• Try it: Pick out and copy every line below that has the word "autopct".

--- Task data Enclosed Below ---

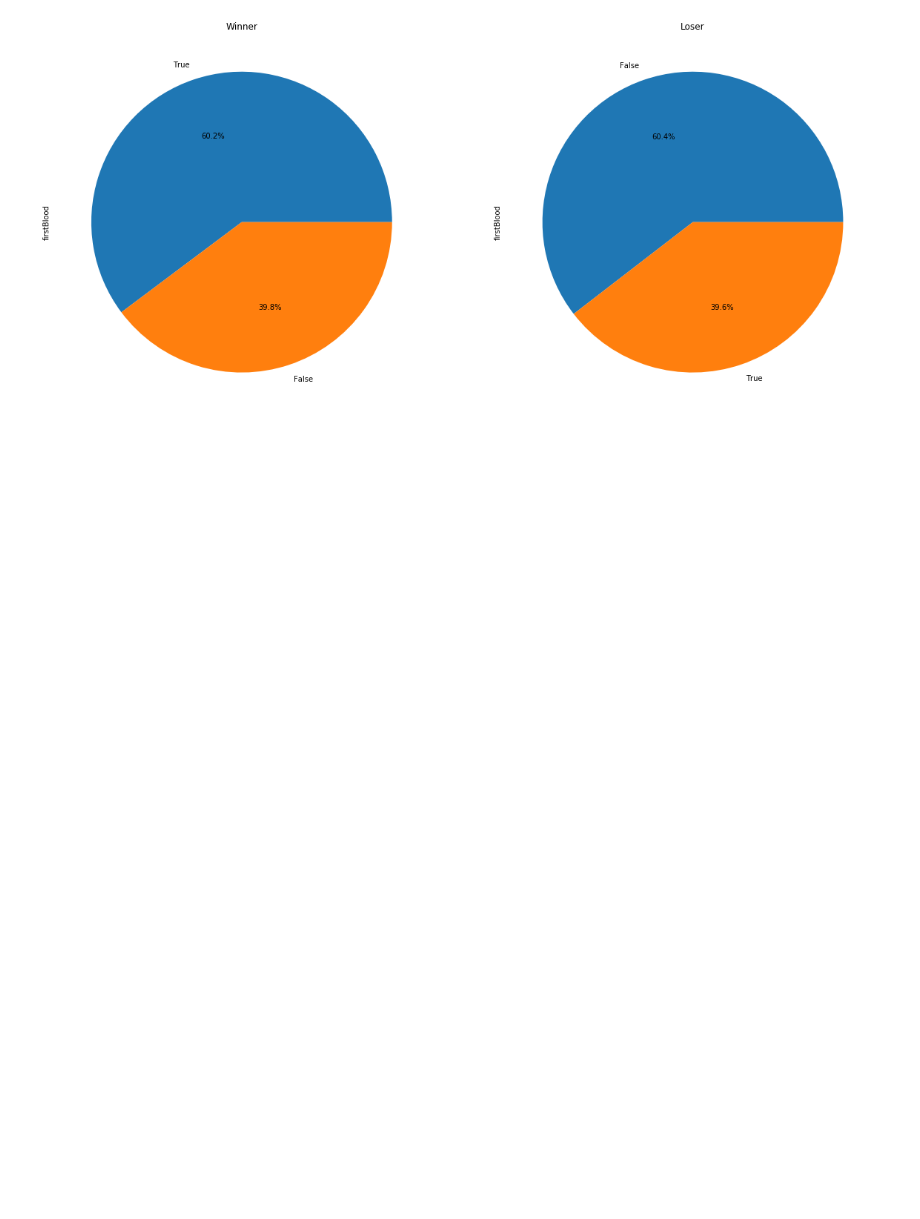
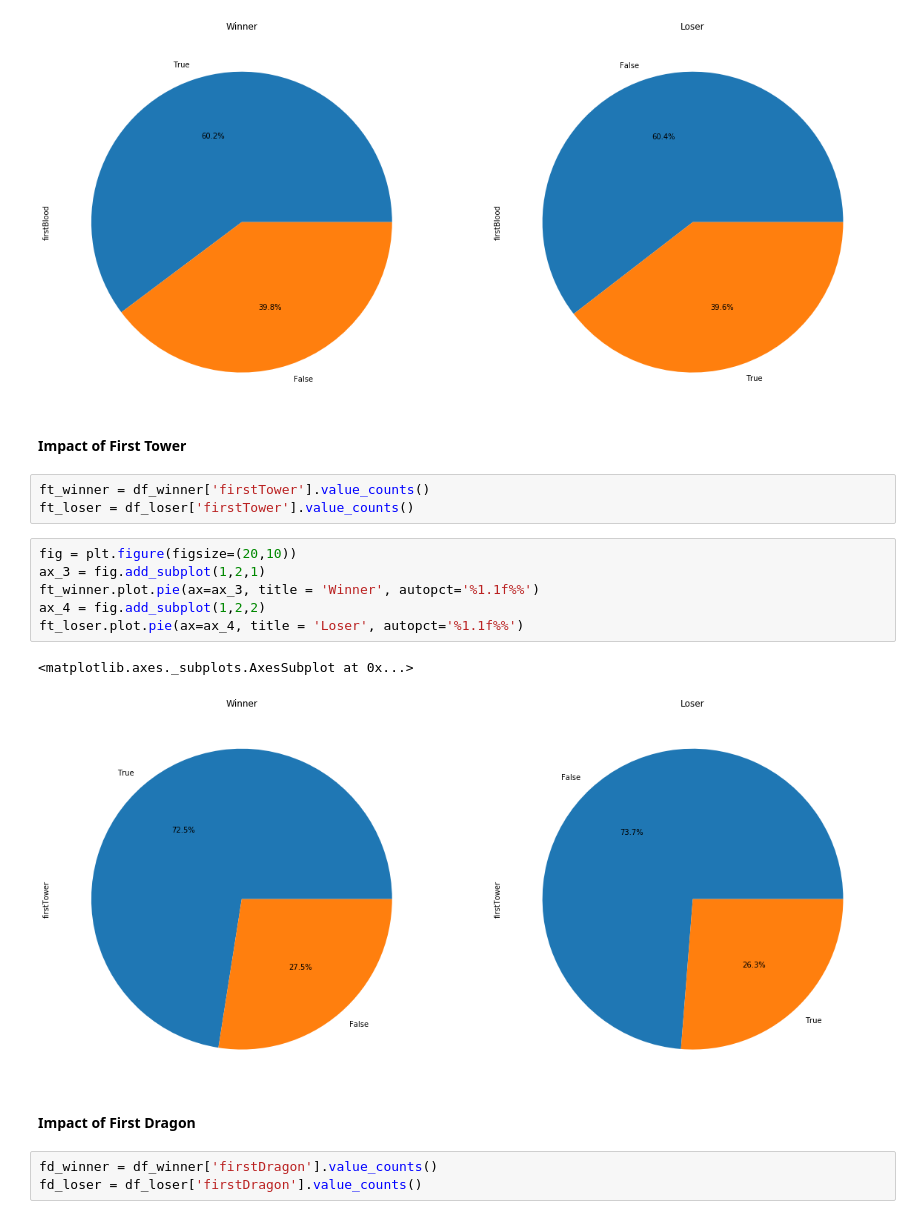
Before and after one commit to ErikSugawara/lol-ranked-kr, a Jupyter notebook: lol-ranked-kr.ipynb, the cells around one changed output. Drawn from its saved outputs; the diff is of its cells as text; blank space fills up the shorter version.

Commit message:
Added pie charts for first objectives

```diff
--- a/lol-ranked-kr.ipynb
+++ b/lol-ranked-kr.ipynb
@@ -67,3 +46,22 @@ fb_loser.plot.pie(ax=ax_2, title = 'Loser', autopct='%1.1f%%')
 # %% [output]
 <matplotlib.axes._subplots.AxesSubplot at 0x...>
 [figure]
+# %% [markdown]
+__Impact of First Tower__
+# %%
+ft_winner = df_winner['firstTower'].value_counts()
+ft_loser = df_loser['firstTower'].value_counts()
+# %%
+fig = plt.figure(figsize=(20,10))
+ax_3 = fig.add_subplot(1,2,1)
+ft_winner.plot.pie(ax=ax_3, title = 'Winner', autopct='%1.1f%%')
+ax_4 = fig.add_subplot(1,2,2)
+ft_loser.plot.pie(ax=ax_4, title = 'Loser', autopct='%1.1f%%')
+# %% [output]
+<matplotlib.axes._subplots.AxesSubplot at 0x...>
+[figure, added]
+# %% [markdown]
+__Impact of First Dragon__
+# %%
+fd_winner = df_winner['firstDragon'].value_counts()
+fd_loser = df_loser['firstDragon'].value_counts()
```
Also changed, not shown: parts of 20 cells of this notebook.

--- End of Enclosed Task data ---

• Answer to this problem:
@@ -67,3 +46,22 @@ fb_loser.plot.pie(ax=ax_2, title = 'Loser', autopct='%1.1f%%')
+ft_winner.plot.pie(ax=ax_3, title = 'Winner', autopct='%1.1f%%')
+ft_loser.plot.pie(ax=ax_4, title = 'Loser', autopct='%1.1f%%')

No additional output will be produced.